After crushing Muslim fighters in Chechnya, Mr Putin supports Bashar al-Assad’s ferocious war against the "Islamic State" in Syria and will be more than happy to put his arm around the chubby Egyptian whose courts have been sentencing Muslim Brotherhood members to the scaffold by the hundred. Mr Sisi has met Mr Putin before, in Moscow, and a Russian leader known for his cynicism can only enjoy meeting a military autocrat who was elected president after staging a successful coup d’etat against a previously elected president. Even the old Soviet Union could never quite achieve this. ...This is one of many cynical but pragmatic alliances Russia has made and is making. It's a nuclear power that can thrown its weight around in various places.
The beauty of it all is that both leaders want the same thing – to emerge with a new ally after suffering the slings and arrows of Western criticism for their bloody behaviour. The Egyptian president oversaw the shooting massacre of hundreds of Brotherhood supporters in 2013. The Russian president oversaw the bloody occupation of parts of eastern Ukraine a year later. They will have much to talk about.
The United States and Russia are unofficial but de facto allies in Syria at the moment, with the US discreetly cooperating with Syria and its President Bashar al-Assad in fighting common enemies, ISIS and "Jabhat al-Nusra, the al-Qaeda affiliate." (Patrick Cockburn, War with Isis: Syria's President Assad is overplaying a weak hand – he needs the West to keep militants from Damascus The Independent 02/10/2015)

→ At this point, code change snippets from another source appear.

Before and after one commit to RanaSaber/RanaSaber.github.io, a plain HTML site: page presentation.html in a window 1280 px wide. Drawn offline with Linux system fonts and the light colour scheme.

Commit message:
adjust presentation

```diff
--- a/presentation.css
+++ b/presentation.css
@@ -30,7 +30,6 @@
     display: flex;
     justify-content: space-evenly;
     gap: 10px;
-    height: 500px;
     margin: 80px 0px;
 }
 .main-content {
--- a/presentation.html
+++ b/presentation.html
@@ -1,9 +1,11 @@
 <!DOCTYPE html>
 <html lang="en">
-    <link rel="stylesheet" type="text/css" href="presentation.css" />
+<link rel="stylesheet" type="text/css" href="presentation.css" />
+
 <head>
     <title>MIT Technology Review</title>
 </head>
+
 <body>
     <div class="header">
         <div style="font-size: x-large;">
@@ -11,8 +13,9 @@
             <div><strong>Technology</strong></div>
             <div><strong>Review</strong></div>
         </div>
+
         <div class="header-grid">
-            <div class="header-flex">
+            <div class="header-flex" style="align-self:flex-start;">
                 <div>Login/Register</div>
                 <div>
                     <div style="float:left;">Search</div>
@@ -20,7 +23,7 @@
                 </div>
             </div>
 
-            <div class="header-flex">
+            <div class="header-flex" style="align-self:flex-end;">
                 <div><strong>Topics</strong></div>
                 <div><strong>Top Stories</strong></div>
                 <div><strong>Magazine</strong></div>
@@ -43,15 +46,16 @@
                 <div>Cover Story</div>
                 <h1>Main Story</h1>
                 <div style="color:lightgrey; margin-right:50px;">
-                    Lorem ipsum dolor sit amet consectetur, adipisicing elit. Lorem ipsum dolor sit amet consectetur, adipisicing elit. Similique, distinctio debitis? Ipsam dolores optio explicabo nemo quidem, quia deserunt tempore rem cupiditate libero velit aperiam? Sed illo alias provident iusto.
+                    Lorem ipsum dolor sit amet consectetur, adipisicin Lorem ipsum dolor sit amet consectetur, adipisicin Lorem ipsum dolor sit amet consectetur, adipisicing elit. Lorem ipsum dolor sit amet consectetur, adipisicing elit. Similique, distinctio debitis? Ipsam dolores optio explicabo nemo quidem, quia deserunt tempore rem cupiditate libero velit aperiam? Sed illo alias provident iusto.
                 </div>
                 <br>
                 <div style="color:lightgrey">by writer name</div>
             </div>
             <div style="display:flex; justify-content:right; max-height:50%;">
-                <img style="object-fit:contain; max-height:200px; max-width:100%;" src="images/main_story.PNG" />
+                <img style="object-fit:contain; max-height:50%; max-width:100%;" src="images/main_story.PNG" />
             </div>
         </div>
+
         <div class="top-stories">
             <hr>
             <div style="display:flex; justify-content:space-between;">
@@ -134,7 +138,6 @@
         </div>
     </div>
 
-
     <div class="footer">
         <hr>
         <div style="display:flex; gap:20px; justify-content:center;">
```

Fisk notes in closing:
Russia and America have always suffered an addiction to obedient military rulers; and Mr Putin, who only retired from the KGB with the rank of Lieutenant Colonel – against Mr Sisi’s Field Marshal status – understands all too well how a “deep state” works. Patriotism, nationalism and corruption are a potent blood group for autocratic survival in the Arab world.